Four professors in Syracuse University’s College of Arts and Sciences have received Faculty Early Career Development (CAREER) awards—the highest honor given by the National Science Foundation (NSF) in support of early-career development activities of teacher-scholars.
The recipients are Arindam “Ari” Chakraborty and Daniel A. Clark, both in the Department of Chemistry; and Stefan W. Ballmer and M. Lisa Manning, in the Department of Physics. All four are assistant professors.
“This is an unprecedented number of CAREER awards for The College,” says Dean George M. Langford. “We are extremely proud of our recipients, all of whom integrate research and education within the context of our institutional mission. These awards exemplify the importance we place on faculty excellence in interdisciplinary teaching, research, service, and enterprise.”
Each CAREER award is approximately five years long and contains a research and education component. It also provides each recipient with generous financial assistance, mainly for research staff, equipment, and educational work.
Ari Chakraborty is an expert in physical and theoretical chemistry, quantum mechanics, and nanomaterials. His CAREER project will involve theoretical investigation of the optical properties of quantum dots, which are particles of matter so small that their electronic properties are strongly dependent on their size and shape.
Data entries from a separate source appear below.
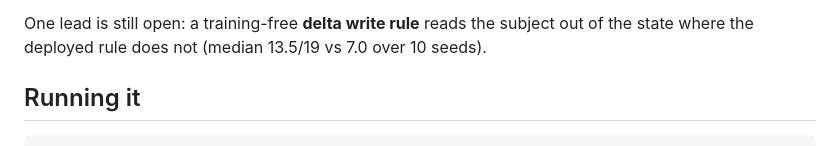
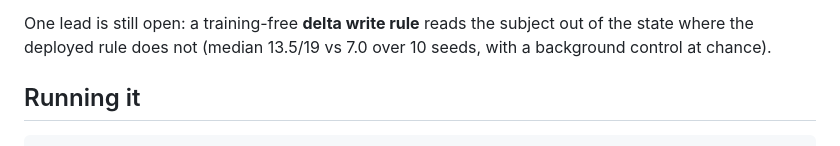
Before and after one commit to Aden1101/VideoMemory, a Markdown page: README.md, the part around one of its changes. Drawn GitHub-style.

```diff
--- a/README.md
+++ b/README.md
@@ -46,6 +77,7 @@ that the dashboard scores as healthy. VBench rates a dissolving clip at 0.94.
 
 One lead is still open: a training-free **delta write rule** reads the subject out of the state
-where the deployed rule does not (median 13.5/19 vs 7.0 over 10 seeds).
+where the deployed rule does not (median 13.5/19 vs 7.0 over 10 seeds, with a background control
+at chance).
 
 ## Running it
 
```
Also changed, not shown: other parts of README.md (+51 -20 lines), assets/motion_identity.png (added), 2 other files.
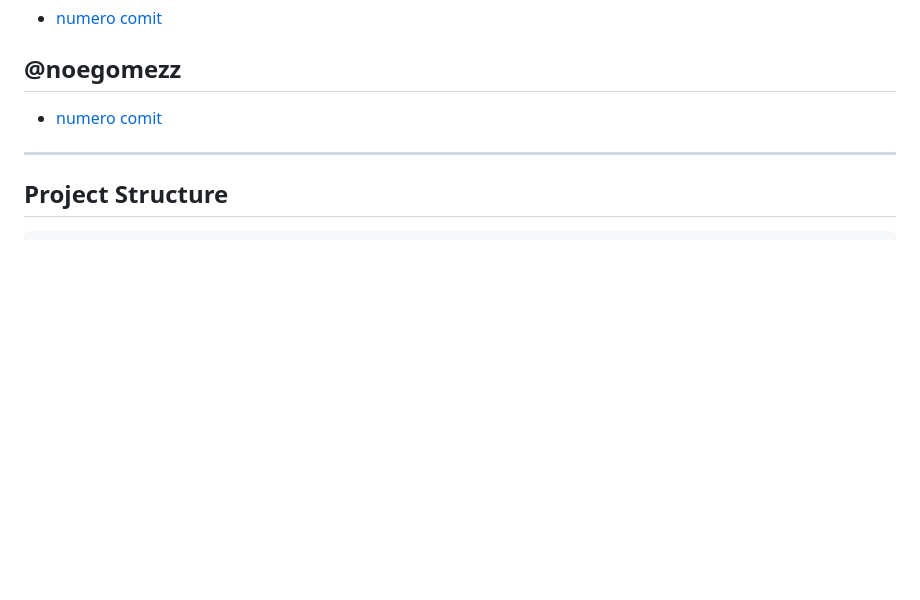
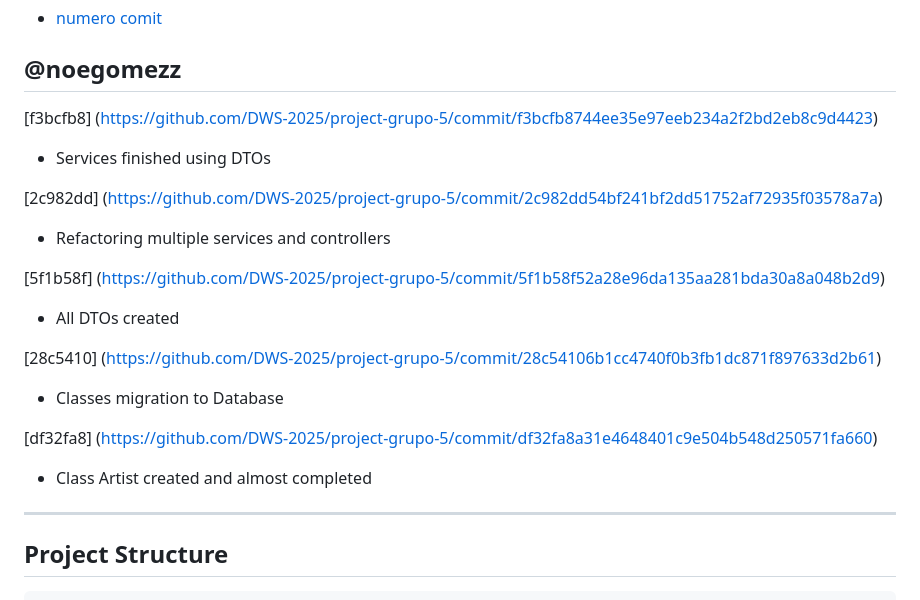
Before and after one commit to DWS-2025/project-grupo-5, a Markdown page: README.md, the part around the change. Drawn GitHub-style; blank space fills up the shorter version.

```diff
--- a/README.md
+++ b/README.md
@@ -112,7 +112,25 @@ EchoReview is a web-based platform that allows users to explore, review, and man
 
 ## @noegomezz
 
-- [numero comit](url.es)
+[f3bcfb8] (https://github.com/DWS-2025/project-grupo-5/commit/f3bcfb8744ee35e97eeb234a2f2bd2eb8c9d4423)
+
+ - Services finished using DTOs
+
+[2c982dd] (https://github.com/DWS-2025/project-grupo-5/commit/2c982dd54bf241bf2dd51752af72935f03578a7a)
+
+ - Refactoring multiple services and controllers
+
+[5f1b58f] (https://github.com/DWS-2025/project-grupo-5/commit/5f1b58f52a28e96da135aa281bda30a8a048b2d9)
+
+ - All DTOs created
+
+[28c5410] (https://github.com/DWS-2025/project-grupo-5/commit/28c54106b1cc4740f0b3fb1dc871f897633d2b61)
+
+ - Classes migration to Database
+
+[df32fa8] (https://github.com/DWS-2025/project-grupo-5/commit/df32fa8a31e4648401c9e504b548d250571fa660)
+
+ - Class Artist created and almost completed
 
 ---
 ## Project Structure
```
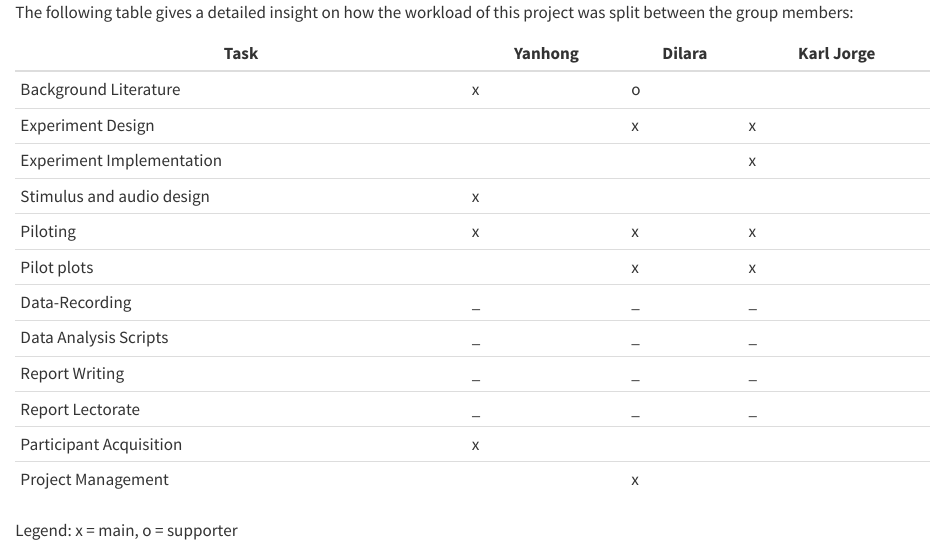
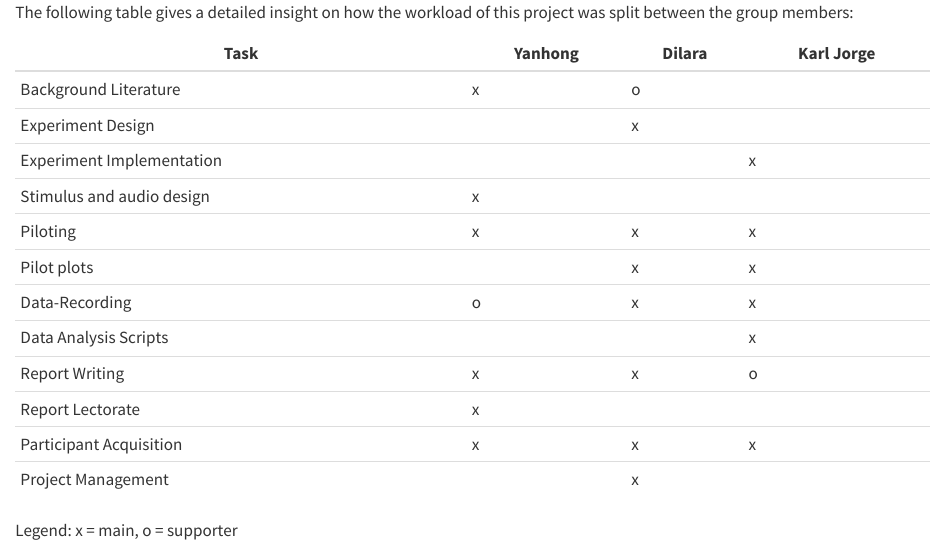
Before and after one commit to cleresk/sub-team-cat, a Quarto document (report/_contribution-table.qmd): the page in a window 1100 px wide, from its top. Rendered offline with R 4.5, knitr and Pandoc in place of Quarto, with nearby package versions.

Commit message:
update contribution table

```diff
--- a/report/_contribution-table.qmd
+++ b/report/_contribution-table.qmd
@@ -3,16 +3,16 @@ The following table gives a detailed insight on how the workload of this project
 | Task                          | Yanhong|  Dilara   |Karl Jorge|
 |-------------------------------|--------|-----------|----------|
 |   Background Literature       |  x     |    o      |          |
-|   Experiment Design           |        |    x      |    x     |
+|   Experiment Design           |        |    x      |          |
 |   Experiment Implementation   |        |           |    x     |
 |   Stimulus and audio design   |  x     |           |          |
 |   Piloting                    |  x     |    x      |    x     |
 |   Pilot plots                 |        |    x      |    x     |
-|   Data-Recording              |  _     |    _      |    _     |
-|   Data Analysis Scripts       |  _     |    _      |    _     |
-|   Report Writing              |  _     |    _      |    _     |
-|   Report Lectorate            |  _     |    _      |    _     |
-|   Participant Acquisition     |  x     |           |          |
-|   Project Management          |        |      x     |          |
+|   Data-Recording              |  o     |    x      |    x     |
+|   Data Analysis Scripts       |        |           |    x     |
+|   Report Writing              |  x     |    x      |    o     |
+|   Report Lectorate            |  x     |           |          |
+|   Participant Acquisition     |  x     |     x     |    x     |
+|   Project Management          |        |    x      |          |
 
 Legend: x = main, o = supporter
```
Also changed, not shown: report/report.html.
His project will focus on the application of quantum dots for efficient solar-to-electricity and solar-to-chemical energy transformation pathways.
"I want to know how these properties are affected by various factors, such as size, shape, temperature, chemical composition, and structural strain,” says Chakraborty, whose work is also supported by NSF's Chemical Theory, Models, and Computational Methods Program. “Fundamental understanding of these processes can help design nanomaterials with enhanced photovoltaic and light-harvesting properties.”
According to Chakraborty, quantum chemistry algorithms and computational software developed during the project will be open-sourced and distributed to the community for free.
“The educational component is designed to assist high school students in their research and inspire the next generation of scientific researchers,” he says.
Daniel Clark studies organic and organometallic chemistry, catalytic reaction development, and natural product synthesis. His CAREER award will develop catalytic methods for the silylvinylation of alkynes, which are unsaturated hydrocarbons containing one or more carbon-carbon triple bonds. This process leads to a new carbon-silicon and a new carbon-carbon bond in a single step. When olefins (i.e. ethylene) are utilized, this methodology can create dienes--hydrocarbons with two carbon double bonds--of high synthetic value.
The objectives of Clark’s research are two-fold: to use ethylene, a cheap and abundant gas, to produce cyclic compounds that contain a diene; and to use vinylboronates as coupling partners with alkynes to create more complex diene systems.
“Successful implementation of this research will positively impact organic chemistry, agro-chemistry, pharmaceuticals, and the materials industry,” he says.
Clark will also incorporate workshops for science, technology, engineering, and math (STEM) educators in the Syracuse and North Syracuse school districts. Many of his lecture materials and chemical experiments will be made available for K-12 classroom use.